Should religion, including Christianity, continue to decline as shown in a recent analysis by the Pew Research Center, leading to an increase in the population with no religion, Americans may not just lose their faith but their health, too, according to a father-daughter research team.
Brian Grim, who is president of the Religious Freedom & Business Foundation, and his daughter, Melissa Grim, who is a senior research fellow and project director at the foundation, published a study in 2016 showing how religion contributes some $1.2 trillion annually to the socio-economic value of the American economy.
They followed up that study with another in 2019 published in the Journal of Religion and Health that valued the work of nearly 130,000 congregation-based substance abuse recovery support programs in the U.S. at up to $316.6 billion.
“We find that these faith-based volunteer support groups contribute up to $316.6 billion in savings to the U.S. economy every year at no cost to taxpayers,” the researchers recalled in a brief published by the Religious Freedom & Business Foundation on Saturday.
“While negative experiences with religion (e.g., clergy sex abuse and other horrendous examples) have been a contributory factor to substance abuse among some victims, given that more than 84% of scientific studies show that faith is a positive factor in addiction prevention or recovery and a risk in less than 2% of the studies reviewed, we conclude that the value of faith-oriented approaches to substance abuse prevention and recovery is indisputable,” they noted. “And, by extension, we also conclude that the decline in religious affiliation in the USA is not only a concern for religious organizations but constitutes a national health concern.”
The recent Pew analysis projected religious composition in the U.S. under multiple switching scenarios for the first time, as part of the Pew-Templeton Global Religious Futures project which analyzes religious change and its impact on societies around the world.
In the study, Pew highlights four hypothetical scenarios out of several possibilities to demonstrate how the U.S. religious landscape might change over the next half century.
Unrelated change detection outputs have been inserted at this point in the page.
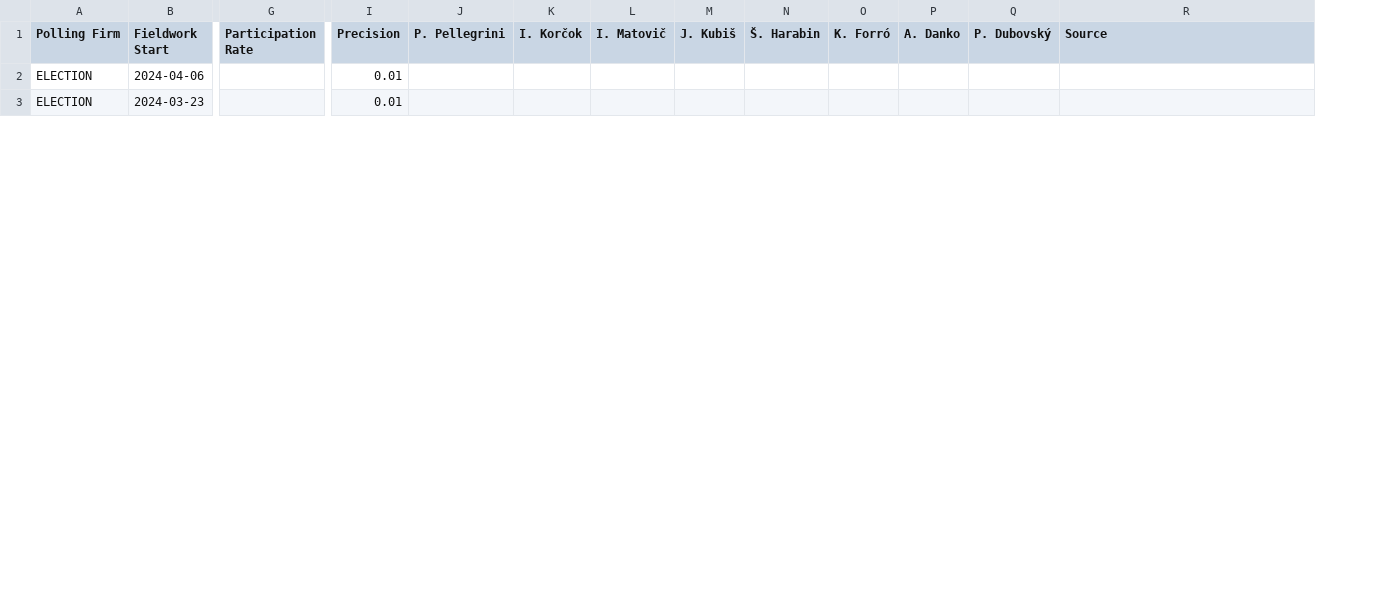
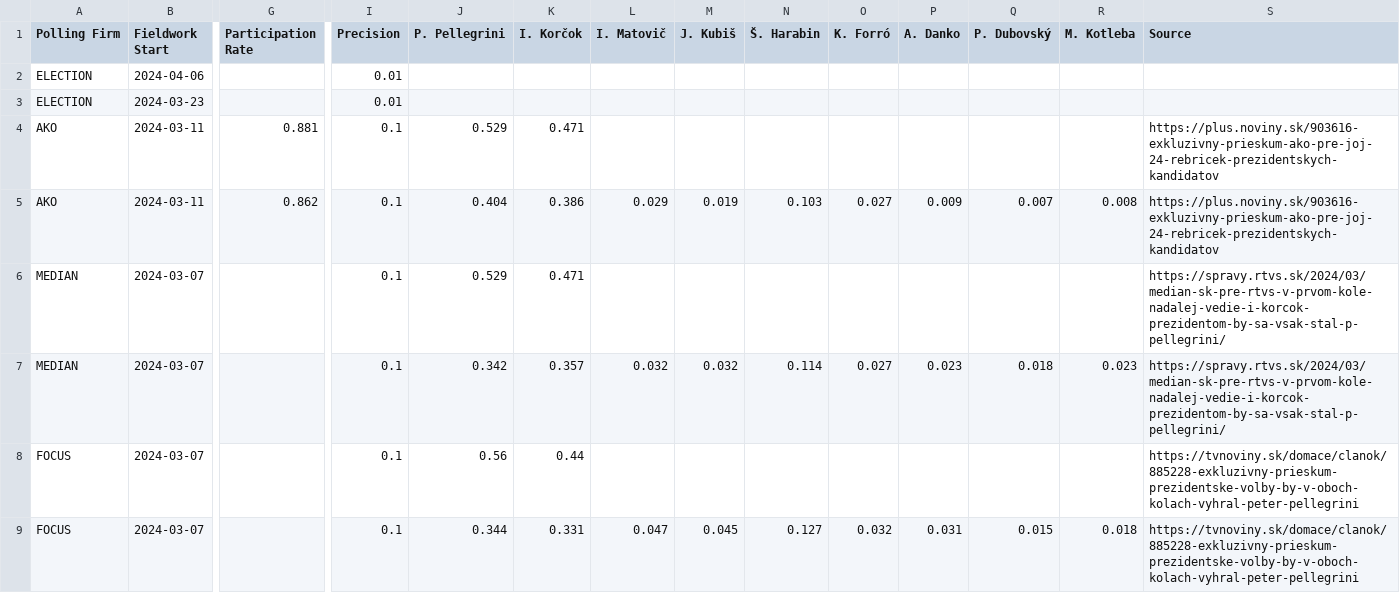
Before and after one commit to acernek/acernek.github.io, a CSV file: sk-polls/data/sk-pres-2024.csv, drawn as a sheet; only a part is shown, gaps mark what is left out; rows hold the shown columns only; the diff covers the shown part only; the diff names each change by its address in the sheet, - before the commit and + after, or states it on an @@ line.

```diff
--- a/sk-polls/data/sk-pres-2024.csv
+++ b/sk-polls/data/sk-pres-2024.csv
+column R (M. Kotleba), empty
+row 4: AKO | 2024-03-11 | 0.881 | 0.1 | 0.529 | 0.471 |  |  |  |  |  |  |  | https://plus.noviny.sk/903616-exkluzivny-prieskum-ako-pre-joj-24-rebricek-prezidentskych-kandidatov
+row 5: AKO | 2024-03-11 | 0.862 | 0.1 | 0.404 | 0.386 | 0.029 | 0.019 | 0.103 | 0.027 | 0.009 | 0.007 | 0.008 | https://plus.noviny.sk/903616-exkluzivny-prieskum-ako-pre-joj-24-rebricek-prezidentskych-kandidatov
+row 6: MEDIAN | 2024-03-07 |  | 0.1 | 0.529 | 0.471 |  |  |  |  |  |  |  | https://spravy.rtvs.sk/2024/03/median-sk-pre-rtvs-v-prvom-kole-nadalej-vedie-i-korcok-prezidentom-by-sa-vsak-stal-p-pellegrini/
+row 7: MEDIAN | 2024-03-07 |  | 0.1 | 0.342 | 0.357 | 0.032 | 0.032 | 0.114 | 0.027 | 0.023 | 0.018 | 0.023 | https://spravy.rtvs.sk/2024/03/median-sk-pre-rtvs-v-prvom-kole-nadalej-vedie-i-korcok-prezidentom-by-sa-vsak-stal-p-pellegrini/
+row 8: FOCUS | 2024-03-07 |  | 0.1 | 0.56 | 0.44 |  |  |  |  |  |  |  | https://tvnoviny.sk/domace/clanok/885228-exkluzivny-prieskum-prezidentske-volby-by-v-oboch-kolach-vyhral-peter-pellegrini
+row 9: FOCUS | 2024-03-07 |  | 0.1 | 0.344 | 0.331 | 0.047 | 0.045 | 0.127 | 0.032 | 0.031 | 0.015 | 0.018 | https://tvnoviny.sk/domace/clanok/885228-exkluzivny-prieskum-prezidentske-volby-by-v-oboch-kolach-vyhral-peter-pellegrini
```
Also changed, not shown: 4 added rows and 8 edited cells elsewhere in this file, 1 other file.
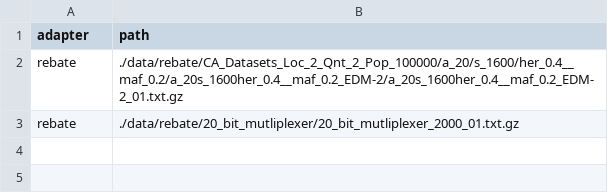
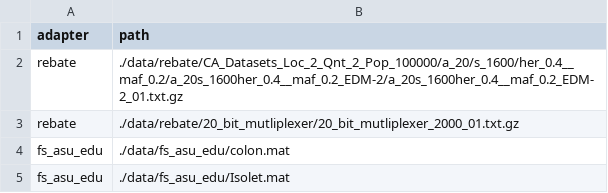
Before and after one commit to dunnkers/feature-selection, a CSV file: data/rebate-short-2.csv, drawn as a sheet.

Commit message:
Support for another dataset type ☀️ Dropping dependence on feature_names col.

```diff
--- a/data/rebate-short-2.csv
+++ b/data/rebate-short-2.csv
@@ -3 +3,3 @@ rebate,./data/rebate/CA_Datasets_Loc_2_Qnt_2_Pop_100000/a_20/s_1600/her_0.4__maf
 rebate,./data/rebate/20_bit_mutliplexer/20_bit_mutliplexer_2000_01.txt.gz
+fs_asu_edu,./data/fs_asu_edu/colon.mat
+fs_asu_edu,./data/fs_asu_edu/Isolet.mat
```
Also changed, not shown: 7 other files.
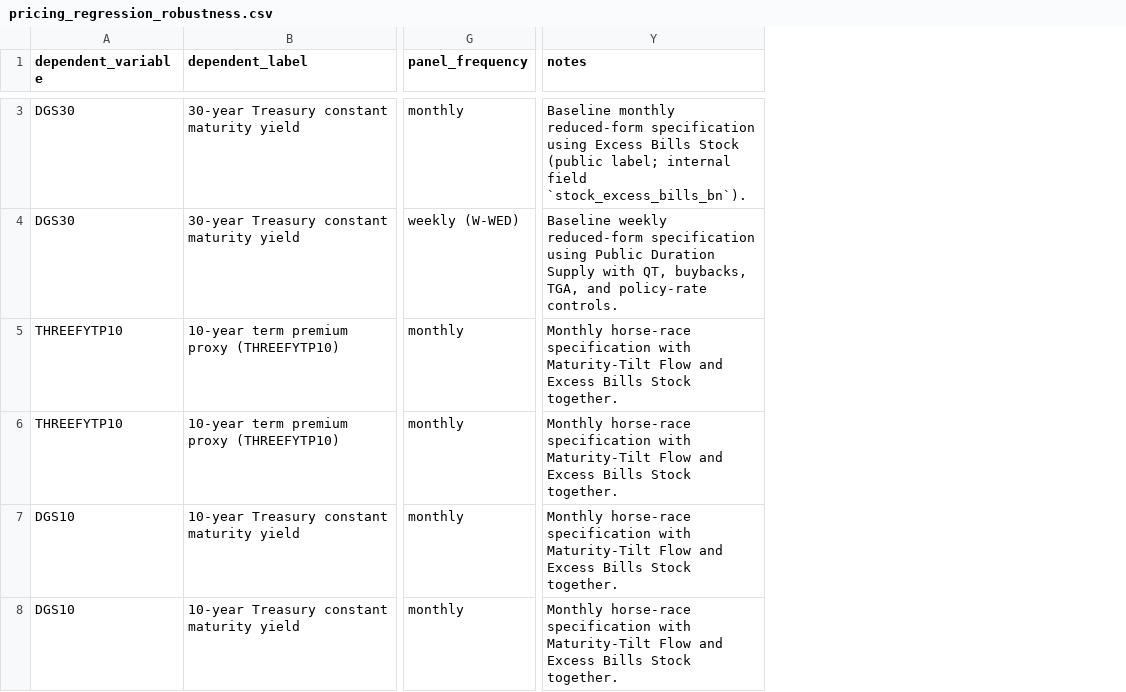
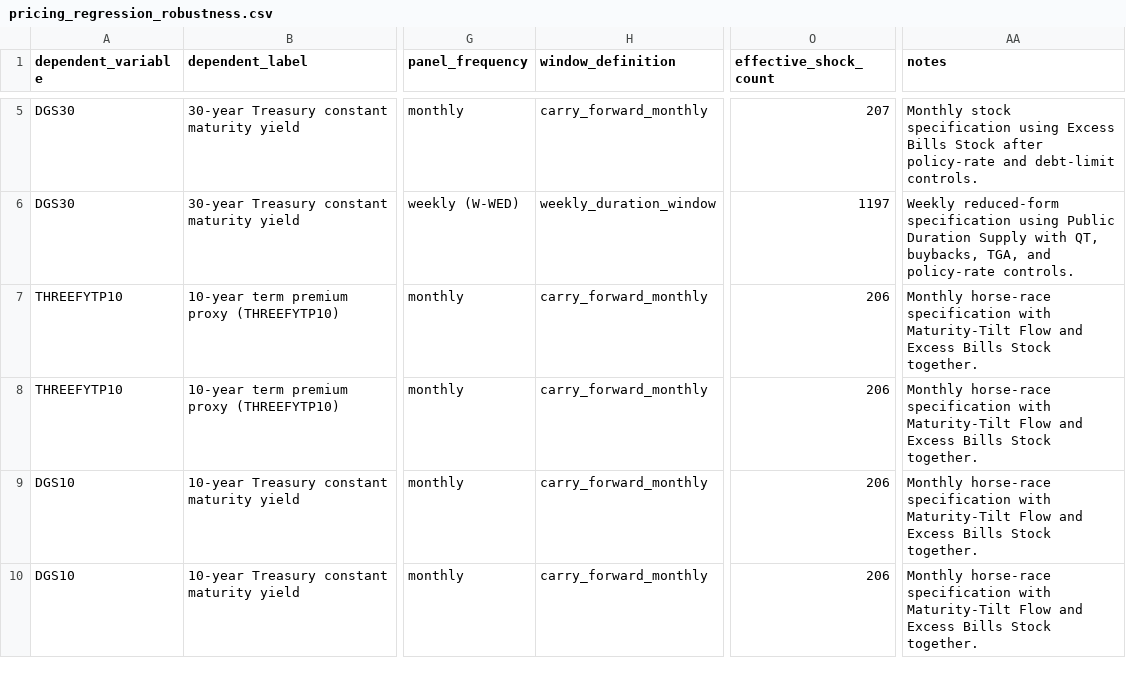
Before and after one commit to smkwray/qrawatch, a CSV file: site/data/pricing_regression_robustness.csv, drawn as a sheet; only a part is shown, gaps mark what is left out; addresses are those after the commit; the diff covers the shown part only; the diff names each change by its address in the sheet, - before the commit and + after, or states it on an @@ line.

```diff
--- a/site/data/pricing_regression_robustness.csv
+++ b/site/data/pricing_regression_robustness.csv
+column H (window_definition), rows 5-10: carry_forward_monthly | weekly_duration_window | carry_forward_monthly | carry_forward_monthly | carry_forward_monthly | carry_forward_monthly
+column O (effective_shock_count), rows 5-10: 207 | 1197 | 206 | 206 | 206 | 206
-AA5 (notes): Baseline monthly reduced-form specification using Excess Bills Stock (public label; internal field `stock_excess_bills_bn`).
+AA5 (notes): Monthly stock specification using Excess Bills Stock after policy-rate and debt-limit controls.
-AA6 (notes): Baseline weekly reduced-form specification…
+AA6 (notes): Weekly reduced-form specification…
```
Also changed, not shown: 2 added rows and 1 edited cell elsewhere in this file, site/data/dataset_status.csv, site/data/extension_status.csv, 44 other files.
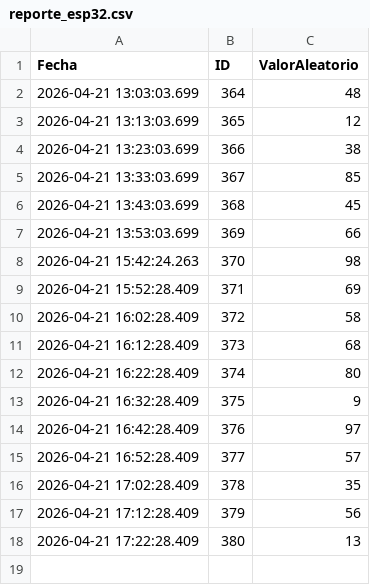
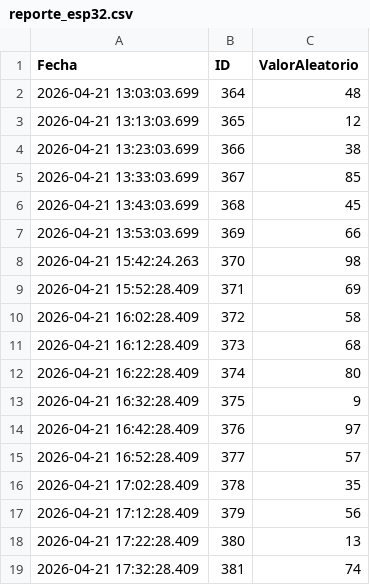
Before and after one commit to saavedra990625-arch/ESP-Pruebas, a CSV file: datos/reporte_esp32.csv, drawn as a sheet; the diff names each change by its address in the sheet, - before the commit and + after, or states it on an @@ line.

Commit message:
Nuevo registro desde ESP32

```diff
--- a/datos/reporte_esp32.csv
+++ b/datos/reporte_esp32.csv
+row 19: 2026-04-21 17:32:28.409 | 381 | 74
```
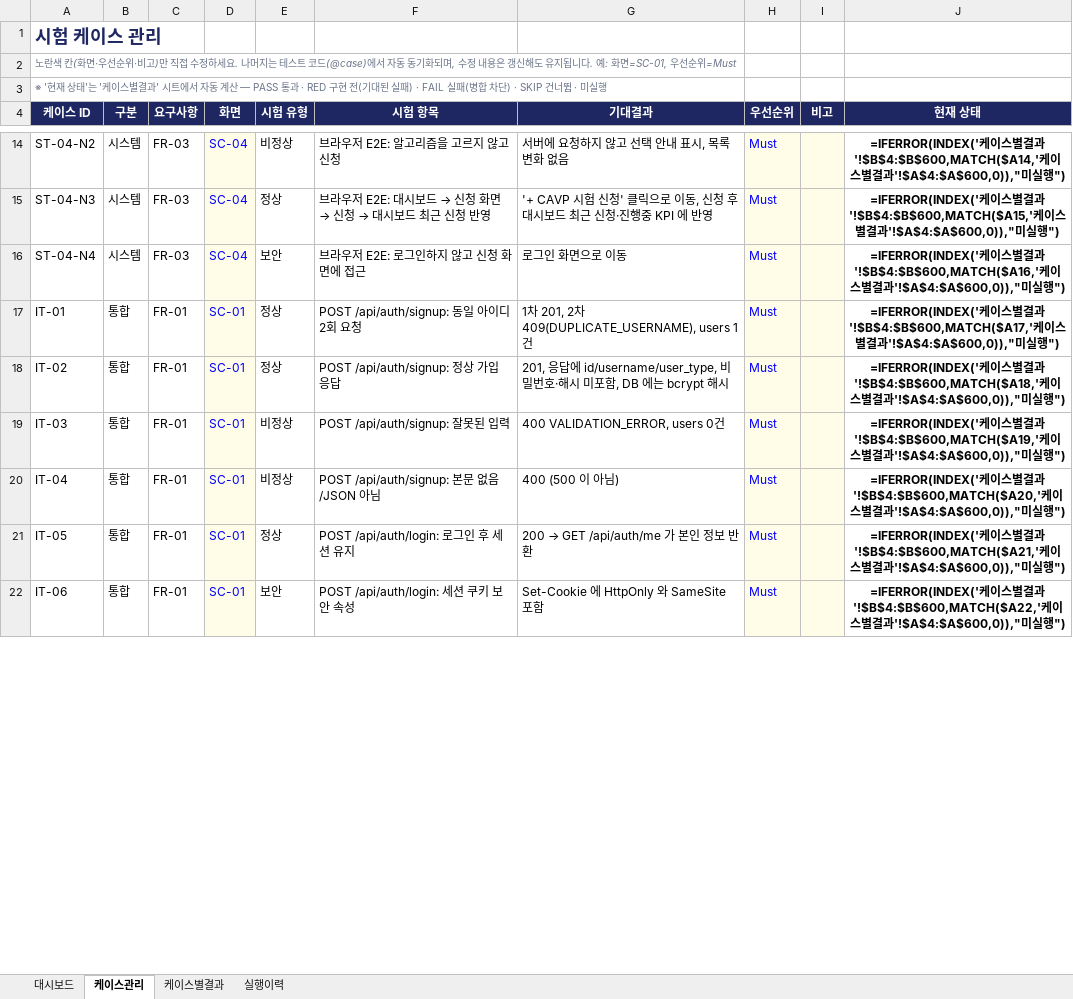
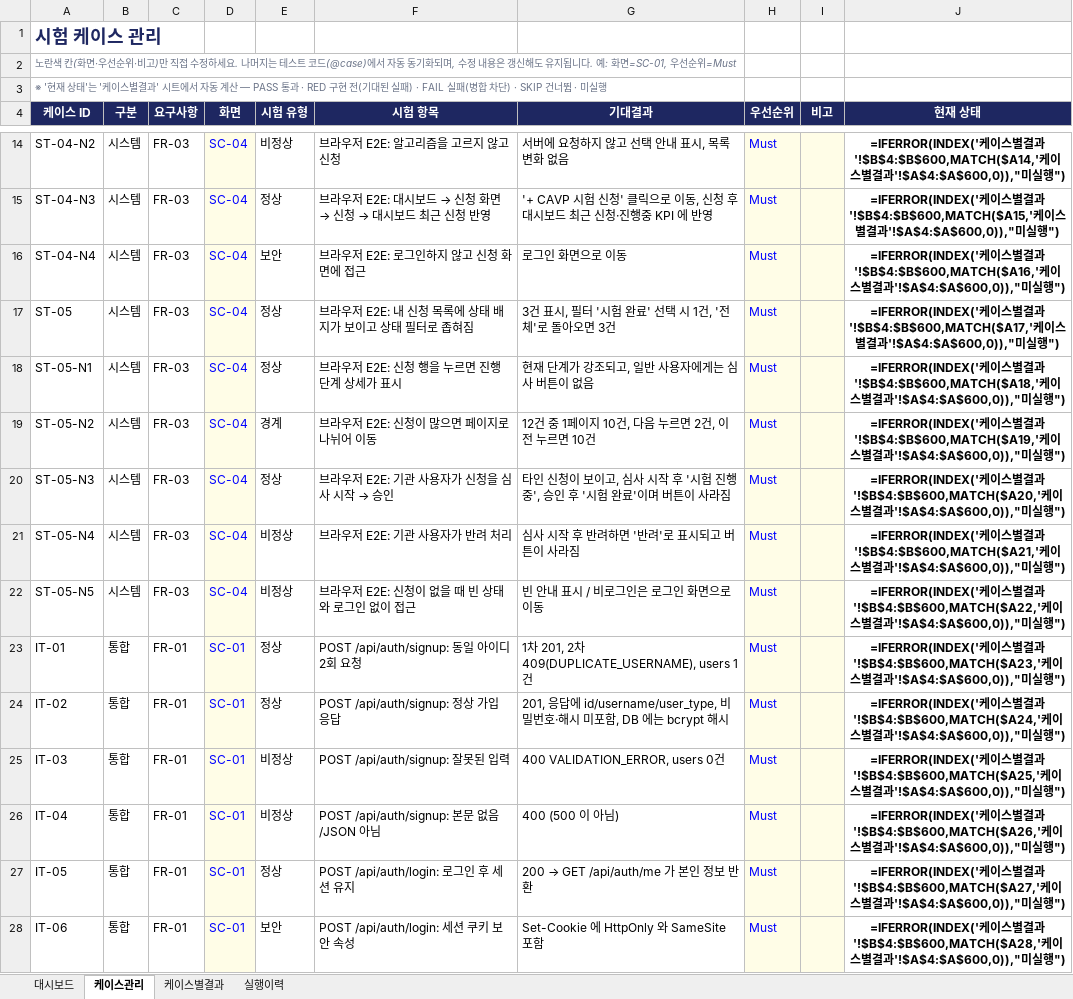
Before and after one commit to NotZZu/WebFrameworkProject, an Excel workbook: assets/tracker/test-tracker.xlsx, sheet 케이스관리, drawn as a sheet; only a part is shown, gaps mark what is left out; values as stored, in another font and other column widths than the file's, no borders; formulas without a stored value are shown as written; conditional formats not drawn; addresses are those after the commit; the diff covers the shown part only; the diff names each change by its address in the sheet, - before the commit and + after, or states it on an @@ line.

```diff
--- a/assets/tracker/test-tracker.xlsx (sheet 케이스관리)
+++ b/assets/tracker/test-tracker.xlsx (sheet 케이스관리)
+row 17: ST-05 | 시스템 | FR-03 | SC-04 | 정상 | 브라우저 E2E: 내 신청 목록에 상태 배지가 보이고 상태 필터로 좁혀짐 | 3건 표시, 필터 '시험 완료' 선택 시 1건, '전체'로 돌아오면 3건 | Must |  | =IFERROR(INDEX('케이스별결과'!$B$4:$B$600,MATCH($A17,'케이스별결과'!$A$4:$A$600,0)),"미실행")
+row 18: ST-05-N1 | 시스템 | FR-03 | SC-04 | 정상 | 브라우저 E2E: 신청 행을 누르면 진행 단계 상세가 표시 | 현재 단계가 강조되고, 일반 사용자에게는 심사 버튼이 없음 | Must |  | =IFERROR(INDEX('케이스별결과'!$B$4:$B$600,MATCH($A18,'케이스별결과'!$A$4:$A$600,0)),"미실행")
+row 19: ST-05-N2 | 시스템 | FR-03 | SC-04 | 경계 | 브라우저 E2E: 신청이 많으면 페이지로 나뉘어 이동 | 12건 중 1페이지 10건, 다음 누르면 2건, 이전 누르면 10건 | Must |  | =IFERROR(INDEX('케이스별결과'!$B$4:$B$600,MATCH($A19,'케이스별결과'!$A$4:$A$600,0)),"미실행")
+row 20: ST-05-N3 | 시스템 | FR-03 | SC-04 | 정상 | 브라우저 E2E: 기관 사용자가 신청을 심사 시작 → 승인 | 타인 신청이 보이고, 심사 시작 후 '시험 진행중', 승인 후 '시험 완료'이며 버튼이 사라짐 | Must |  | =IFERROR(INDEX('케이스별결과'!$B$4:$B$600,MATCH($A20,'케이스별결과'!$A$4:$A$600,0)),"미실행")
+row 21: ST-05-N4 | 시스템 | FR-03 | SC-04 | 비정상 | 브라우저 E2E: 기관 사용자가 반려 처리 | 심사 시작 후 반려하면 '반려'로 표시되고 버튼이 사라짐 | Must |  | =IFERROR(INDEX('케이스별결과'!$B$4:$B$600,MATCH($A21,'케이스별결과'!$A$4:$A$600,0)),"미실행")
+row 22: ST-05-N5 | 시스템 | FR-03 | SC-04 | 비정상 | 브라우저 E2E: 신청이 없을 때 빈 상태와 로그인 없이 접근 | 빈 안내 표시 / 비로그인은 로그인 화면으로 이동 | Must |  | =IFERROR(INDEX('케이스별결과'!$B$4:$B$600,MATCH($A22,'케이스별결과'!$A$4:$A$600,0)),"미실행")
-J23 (현재 상태): …결과'!$B$4:$B$600,MATCH($A17,'케이…
+J23 (현재 상태): …결과'!$B$4:$B$600,MATCH($A23,'케이…
-J24 (현재 상태): …결과'!$B$4:$B$600,MATCH($A18,'케이…
+J24 (현재 상태): …결과'!$B$4:$B$600,MATCH($A24,'케이…
-J25 (현재 상태): …결과'!$B$4:$B$600,MATCH($A19,'케이…
+J25 (현재 상태): …결과'!$B$4:$B$600,MATCH($A25,'케이…
-J26 (현재 상태): …결과'!$B$4:$B$600,MATCH($A20,'케이…
+J26 (현재 상태): …결과'!$B$4:$B$600,MATCH($A26,'케이…
-J27 (현재 상태): …결과'!$B$4:$B$600,MATCH($A21,'케이…
+J27 (현재 상태): …결과'!$B$4:$B$600,MATCH($A27,'케이…
-J28 (현재 상태): …결과'!$B$4:$B$600,MATCH($A22,'케이…
+J28 (현재 상태): …결과'!$B$4:$B$600,MATCH($A28,'케이…
```
Also changed, not shown: 2 added rows and 171 edited cells elsewhere in this sheet, sheet 케이스별결과, sheet 실행이력, charts or pictures, webservice/tracker/테스트관리.xlsx, 1 other file.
The impact of younger Christian adults abandoning their faith without limitation was modeled in one of those scenarios.
While the other three scenarios reflect varying degrees of religious disaffiliation, “they all show Christians continuing to shrink as a share of the U.S. population, even under the counterfactual assumption that all switching came to a complete stop in 2020.” The ranks of the unaffiliated, however, are projected to grow under all four scenarios.
“Of course, it is possible that events outside the study’s model — such as war, economic depression, climate crisis, changing immigration patterns or religious innovations — could reverse current religious switching trends, leading to a revival of Christianity in the United States,” the researchers noted. “But there are no current switching patterns in the U.S. that can be factored into the mathematical models to project such a result.”